<<<<

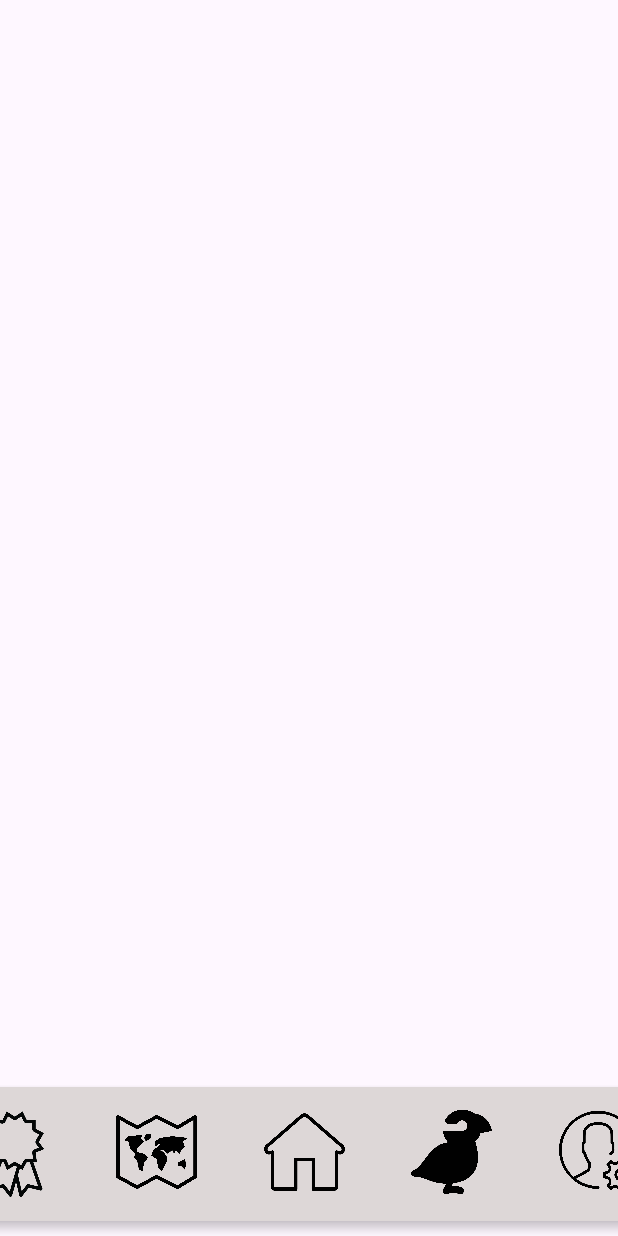
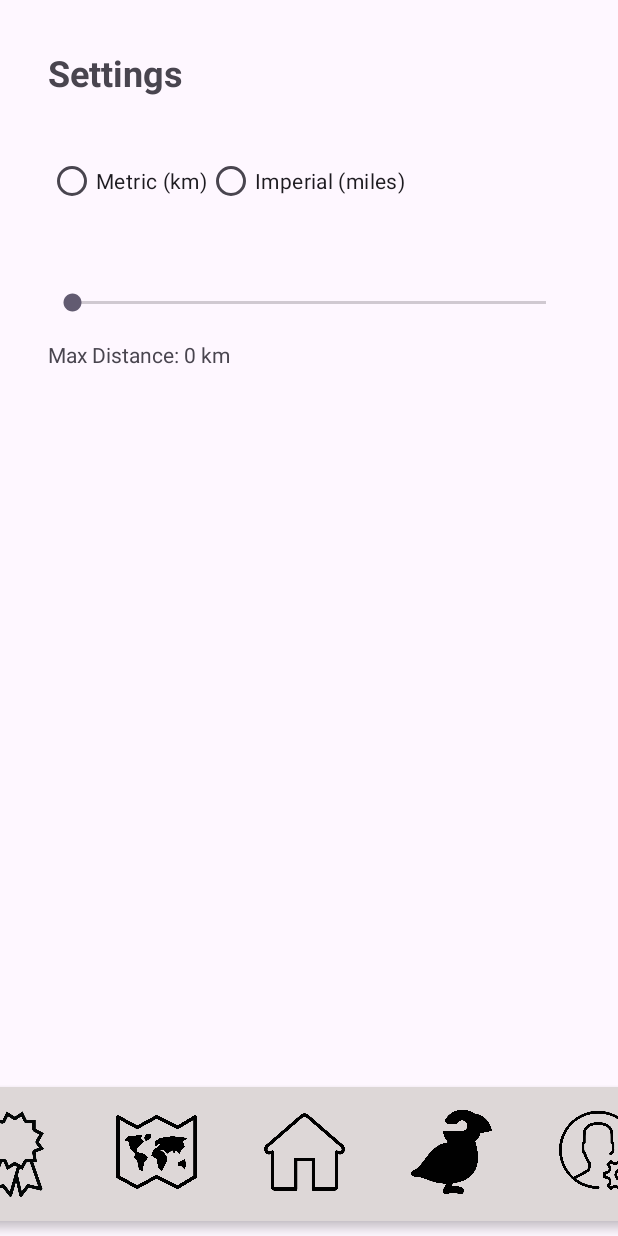
Before and after one commit to SandroCampoGit/OPSCPOE, an Android app: the fragment SettingsFragment placed in its activity, on a phone screen of 412 x 824 dp. Run offline under Robolectric (Android 15) with nearby library versions, the phone set to English and light mode, and no system bars.

Commit message:
App bar is fully functional and now the settings screen is working too.

```diff
--- a/app/src/main/java/com/example/opscpoe/SettingsFragment.kt
+++ b/app/src/main/java/com/example/opscpoe/SettingsFragment.kt
@@ -4,6 +4,10 @@ import android.os.Bundle
 import android.view.LayoutInflater
 import android.view.View
 import android.view.ViewGroup
+import android.widget.RadioButton
+import android.widget.RadioGroup
+import android.widget.SeekBar
+import android.widget.TextView
 import androidx.fragment.app.Fragment
 
 class SettingsFragment : Fragment() {
@@ -12,6 +16,34 @@ class SettingsFragment : Fragment() {
         savedInstanceState: Bundle?
     ): View? {
         // Inflate the layout for this fragment
-        return inflater.inflate(R.layout.settings, container, false)
+        val view = inflater.inflate(R.layout.settings, container, false)
+
+        val unitRadioGroup: RadioGroup = view.findViewById(R.id.unitRadioGroup)
+        val distanceSeekBar: SeekBar = view.findViewById(R.id.distanceSeekBar)
+        val distanceTextView: TextView = view.findViewById(R.id.distanceTextView)
+
+        // Initialize with km
+        distanceTextView.text = "Max Distance: 0 km"
+
+        // Update based on radio button selection
+        unitRadioGroup.setOnCheckedChangeListener { _, checkedId ->
+            val unit = if (checkedId == R.id.metricRadioButton) "km" else "miles"
+            val currentProgress = distanceSeekBar.progress
+            distanceTextView.text = "Max Distance: $currentProgress $unit"
+        }
+
+        // Update based on seek bar movement
+        distanceSeekBar.setOnSeekBarChangeListener(object : SeekBar.OnSeekBarChangeListener {
+            override fun onProgressChanged(seekBar: SeekBar?, progress: Int, fromUser: Boolean) {
+                val unit = if (view.findViewById<RadioButton>(R.id.metricRadioButton).isChecked) "km" else "miles"
+                distanceTextView.text = "Max Distance: $progress $unit"
+            }
+
+            override fun onStartTrackingTouch(seekBar: SeekBar?) {}
+
+            override fun onStopTrackingTouch(seekBar: SeekBar?) {}
+        })
+
+        return view
     }
 }
--- a/app/src/main/res/layout/settings.xml
+++ b/app/src/main/res/layout/settings.xml
@@ -1,6 +1,68 @@
 <?xml version="1.0" encoding="utf-8"?>
 <androidx.constraintlayout.widget.ConstraintLayout xmlns:android="http://schemas.android.com/apk/res/android"
+    xmlns:app="http://schemas.android.com/apk/res-auto"
     android:layout_width="match_parent"
     android:layout_height="match_parent">
 
+    <TextView
+        android:id="@+id/settingsTitle"
+        android:layout_width="wrap_content"
+        android:layout_height="wrap_content"
+        android:text="Settings"
+        android:textSize="24sp"
+        android:textStyle="bold"
+        app:layout_constraintStart_toStartOf="parent"
+        app:layout_constraintTop_toTopOf="parent"
+        android:layout_marginStart="32dp"
+        android:layout_marginTop="32dp"/>
+
+    <RadioGroup
+        android:id="@+id/unitRadioGroup"
+        android:layout_width="wrap_content"
+        android:layout_height="wrap_content"
+        app:layout_constraintStart_toStartOf="parent"
+        app:layout_constraintTop_toBottomOf="@id/settingsTitle"
+        android:layout_marginStart="32dp"
+        android:layout_marginTop="32dp"
+        android:orientation="horizontal">
+
+        <RadioButton
+            android:id="@+id/metricRadioButton"
+            android:layout_width="wrap_content"
+            android:layout_height="wrap_content"
+            android:text="Metric (km)" />
+
+        <RadioButton
+            android:id="@+id/imperialRadioButton"
+            android:layout_width="wrap_content"
+            android:layout_height="wrap_content"
+            android:text="Imperial (miles)" />
+
+    </RadioGroup>
+
+    <SeekBar
+        android:id="@+id/distanceSeekBar"
+        android:layout_width="0dp"
+        android:layout_height="wrap_content"
+        android:max="100"
+        android:progress="0"
+        android:stepSize="10"
+        app:layout_constraintStart_toStartOf="parent"
+        app:layout_constraintEnd_toEndOf="parent"
+        app:layout_constraintTop_toBottomOf="@+id/unitRadioGroup"
+        android:layout_marginTop="48dp"
+        android:layout_marginStart="32dp"
+        android:layout_marginEnd="32dp"/>
+
+
+    <TextView
+        android:id="@+id/distanceTextView"
+        android:layout_width="wrap_content"
+        android:layout_height="wrap_content"
+        android:text="Max Distance: 0 km"
+        app:layout_constraintStart_toStartOf="parent"
+        app:layout_constraintTop_toBottomOf="@+id/distanceSeekBar"
+        android:layout_marginStart="32dp"
+        android:layout_marginTop="16dp"/>
+
 </androidx.constraintlayout.widget.ConstraintLayout>
```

>>>>

__WORK INSTRUCTIONS__. The expected answer is an unaltered copy of the listing, images removed.

__WRITTEN ANSWER__.
Before and after one commit to SandroCampoGit/OPSCPOE, an Android app: the fragment SettingsFragment placed in its activity, on a phone screen of 412 x 824 dp. Run offline under Robolectric (Android 15) with nearby library versions, the phone set to English and light mode, and no system bars.

Commit message:
App bar is fully functional and now the settings screen is working too.

```diff
--- a/app/src/main/java/com/example/opscpoe/SettingsFragment.kt
+++ b/app/src/main/java/com/example/opscpoe/SettingsFragment.kt
@@ -4,6 +4,10 @@ import android.os.Bundle
 import android.view.LayoutInflater
 import android.view.View
 import android.view.ViewGroup
+import android.widget.RadioButton
+import android.widget.RadioGroup
+import android.widget.SeekBar
+import android.widget.TextView
 import androidx.fragment.app.Fragment
 
 class SettingsFragment : Fragment() {
@@ -12,6 +16,34 @@ class SettingsFragment : Fragment() {
         savedInstanceState: Bundle?
     ): View? {
         // Inflate the layout for this fragment
-        return inflater.inflate(R.layout.settings, container, false)
+        val view = inflater.inflate(R.layout.settings, container, false)
+
+        val unitRadioGroup: RadioGroup = view.findViewById(R.id.unitRadioGroup)
+        val distanceSeekBar: SeekBar = view.findViewById(R.id.distanceSeekBar)
+        val distanceTextView: TextView = view.findViewById(R.id.distanceTextView)
+
+        // Initialize with km
+        distanceTextView.text = "Max Distance: 0 km"
+
+        // Update based on radio button selection
+        unitRadioGroup.setOnCheckedChangeListener { _, checkedId ->
+            val unit = if (checkedId == R.id.metricRadioButton) "km" else "miles"
+            val currentProgress = distanceSeekBar.progress
+            distanceTextView.text = "Max Distance: $currentProgress $unit"
+        }
+
+        // Update based on seek bar movement
+        distanceSeekBar.setOnSeekBarChangeListener(object : SeekBar.OnSeekBarChangeListener {
+            override fun onProgressChanged(seekBar: SeekBar?, progress: Int, fromUser: Boolean) {
+                val unit = if (view.findViewById<RadioButton>(R.id.metricRadioButton).isChecked) "km" else "miles"
+                distanceTextView.text = "Max Distance: $progress $unit"
+            }
+
+            override fun onStartTrackingTouch(seekBar: SeekBar?) {}
+
+            override fun onStopTrackingTouch(seekBar: SeekBar?) {}
+        })
+
+        return view
     }
 }
--- a/app/src/main/res/layout/settings.xml
+++ b/app/src/main/res/layout/settings.xml
@@ -1,6 +1,68 @@
 <?xml version="1.0" encoding="utf-8"?>
 <androidx.constraintlayout.widget.ConstraintLayout xmlns:android="http://schemas.android.com/apk/res/android"
+    xmlns:app="http://schemas.android.com/apk/res-auto"
     android:layout_width="match_parent"
     android:layout_height="match_parent">
 
+    <TextView
+        android:id="@+id/settingsTitle"
+        android:layout_width="wrap_content"
+        android:layout_height="wrap_content"
+        android:text="Settings"
+        android:textSize="24sp"
+        android:textStyle="bold"
+        app:layout_constraintStart_toStartOf="parent"
+        app:layout_constraintTop_toTopOf="parent"
+        android:layout_marginStart="32dp"
+        android:layout_marginTop="32dp"/>
+
+    <RadioGroup
+        android:id="@+id/unitRadioGroup"
+        android:layout_width="wrap_content"
+        android:layout_height="wrap_content"
+        app:layout_constraintStart_toStartOf="parent"
+        app:layout_constraintTop_toBottomOf="@id/settingsTitle"
+        android:layout_marginStart="32dp"
+        android:layout_marginTop="32dp"
+        android:orientation="horizontal">
+
+        <RadioButton
+            android:id="@+id/metricRadioButton"
+            android:layout_width="wrap_content"
+            android:layout_height="wrap_content"
+            android:text="Metric (km)" />
+
+        <RadioButton
+            android:id="@+id/imperialRadioButton"
+            android:layout_width="wrap_content"
+            android:layout_height="wrap_content"
+            android:text="Imperial (miles)" />
+
+    </RadioGroup>
+
+    <SeekBar
+        android:id="@+id/distanceSeekBar"
+        android:layout_width="0dp"
+        android:layout_height="wrap_content"
+        android:max="100"
+        android:progress="0"
+        android:stepSize="10"
+        app:layout_constraintStart_toStartOf="parent"
+        app:layout_constraintEnd_toEndOf="parent"
+        app:layout_constraintTop_toBottomOf="@+id/unitRadioGroup"
+        android:layout_marginTop="48dp"
+        android:layout_marginStart="32dp"
+        android:layout_marginEnd="32dp"/>
+
+
+    <TextView
+        android:id="@+id/distanceTextView"
+        android:layout_width="wrap_content"
+        android:layout_height="wrap_content"
+        android:text="Max Distance: 0 km"
+        app:layout_constraintStart_toStartOf="parent"
+        app:layout_constraintTop_toBottomOf="@+id/distanceSeekBar"
+        android:layout_marginStart="32dp"
+        android:layout_marginTop="16dp"/>
+
 </androidx.constraintlayout.widget.ConstraintLayout>
```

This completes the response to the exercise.